One thing we emphasized in the Karver/Kenny/Sumner paper on MDGs 2.0 was that the MDGs are far better remembered, and have been far more influential, than the rest of the Millennium Declaration from which they were drawn. We suggested that was because the MDGs were easy to understand, self-evidently important, numerical and time bound, and we called for any follow up goals to keep those vital features. That point seems to be widely agreed,
Last week saw the opening meeting of the High Level Panel on the Post-2015 Development Agenda –AKA the HiPoPoDomAe. That’s the body set up by the UN Secretary General to mull what follows on from the Millennium Development Goals. There’s a brief round-up of some of what was said here. Reports of the discussion, some wonderful meetings in London two weeks ago, and recent interventions from Ben Leo at the ONE campaign as well as the WEF Global Agenda Council on Benchmarki
One of the Rio Summit’s all-to-few accomplishments was language in the outcome declaration about an intergovernmental process to develop Sustainable Development Goals. An "open working group" of 30 nations nominated by the five regional UN groups will come up with a list by September 2013.

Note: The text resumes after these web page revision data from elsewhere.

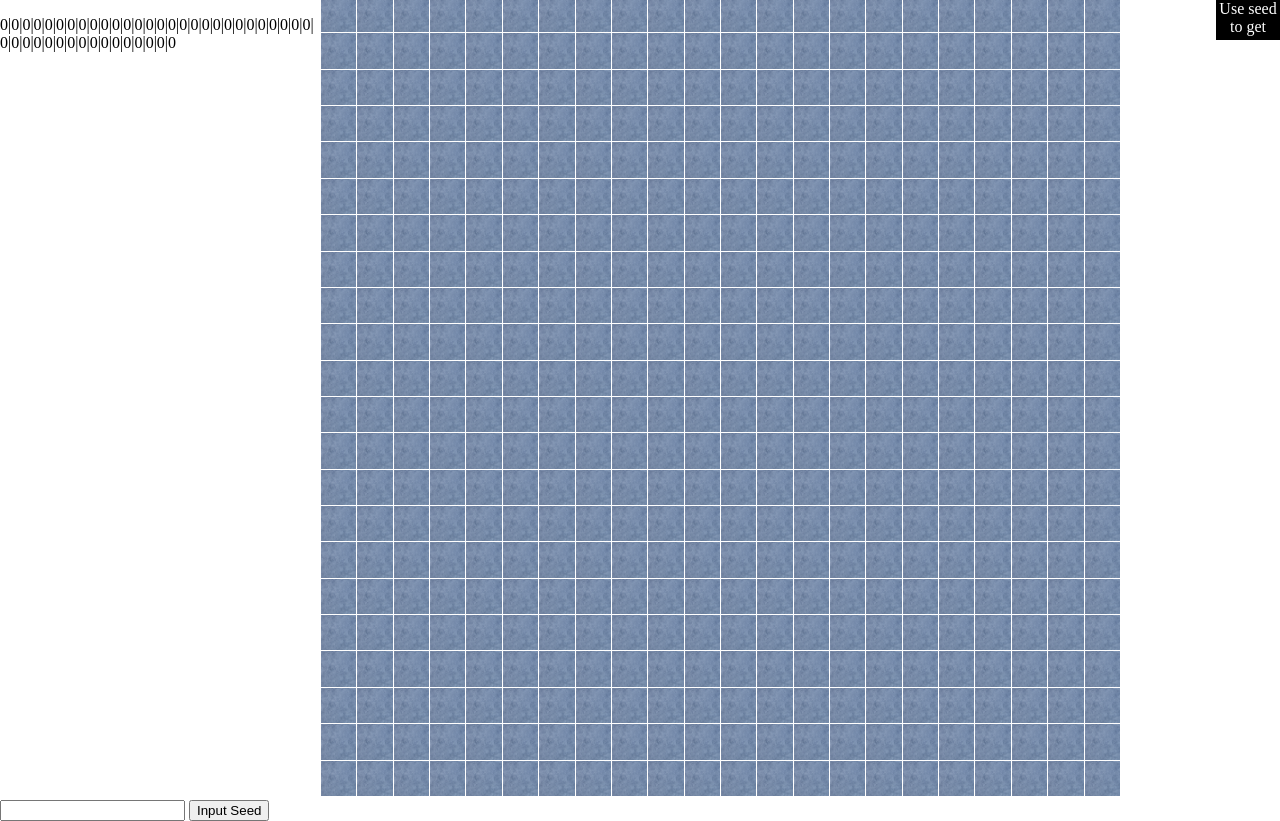
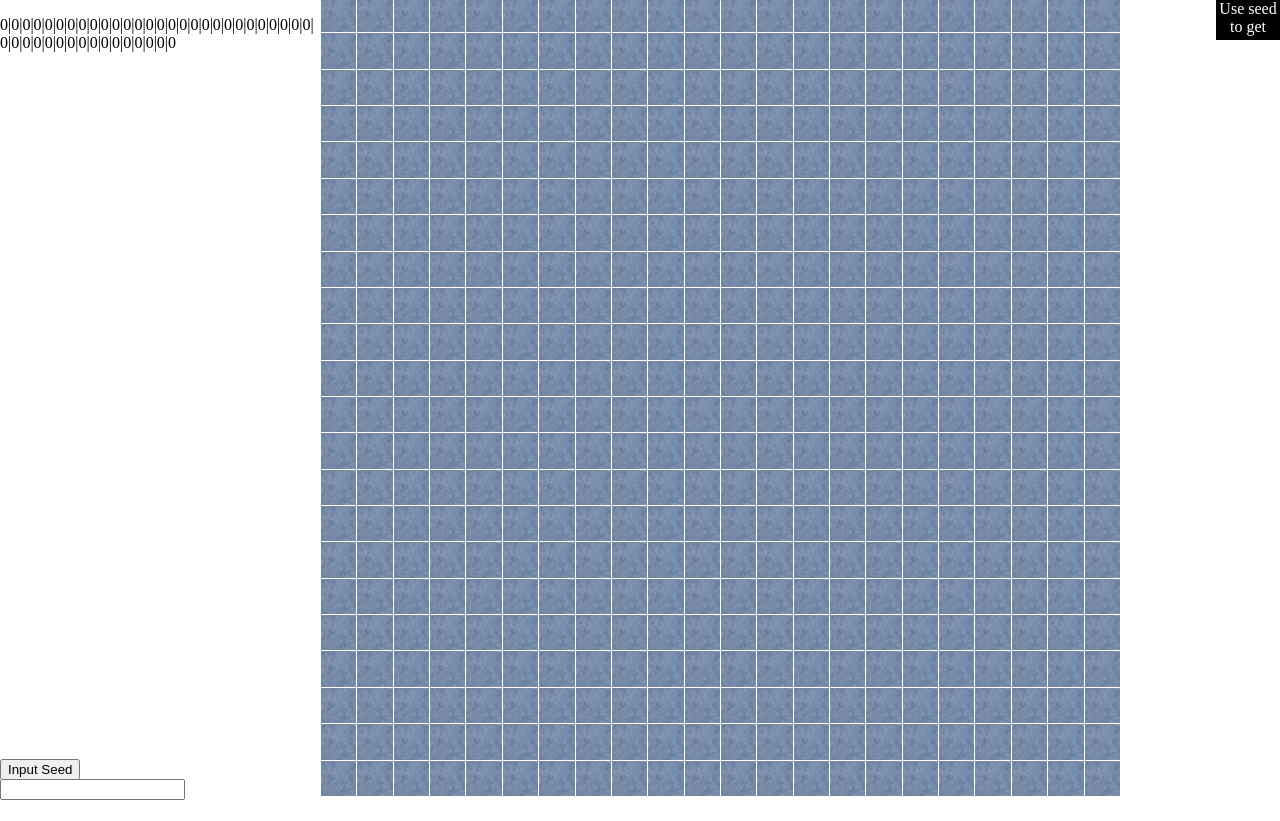
Before and after one commit to mazgamer1/mazgamer1.github.io, a plain HTML site: page mine finder/mine finder.html in a window 1280 px wide. After the commit the page ends 800 px from the top, so only its background shows below. Drawn offline with Linux system fonts and the light colour scheme.

Commit message:
Update style.css

```diff
--- a/mine finder/style.css
+++ b/mine finder/style.css
@@ -29,3 +29,16 @@ body {
     color:white;
     text-align: center;
 }
+
+#seedInput {
+    position: absolute;
+    left: 0px;
+    top: calc(100vh - 41px);
+    word-wrap: break-word;
+}
+#seedInputBox {
+    position: absolute;
+    left: 0px;
+    top: calc(100vh - 21px);
+    word-wrap: break-word;
+}
```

Despite protestation from all sides that there should be only one development agenda post-2015, the Rio process continues on what appears to be a parallel, overlapping track. Not least that’s because the Sustainable Development Goals (SDGs) are facing the same issue as the process to come up with new Millennium Development Goals (MDGs) –everyone with a sectoral agenda is arguing that their topic is vital to sustainable development. Many of them are surely right. But if poverty
I’ve spent the last few days immersed (drowning?) in MDGs 2.0. First, CGD hosted a discussion of Washington-based folks interested in the issue (thanks to ODI’s Claire Melamed for headlining), and then I went to New York for a meeting organized by UNDESA and UNDP –the Experts Group Meeting to Support the Advancement of the Post-2015 UN Development Agenda. We met, we supported, we grouped and agendized. It was very interesting indeed and I’m grateful to have been invited
As we look ahead to 2015 and the potential for a new round of MDGs, there’s a growing chorus of people arguing that, given how much the world has changed since 2000, the new set should look completely different from the last lot. The 2000 vintage was about rich and poor countries, focused on where donors would help recipients, based on the DAC Development Targets (which drew in turn from a range of UN Conferences). In a world with large emerging donor-recipients like China and India, where poverty levels are declining and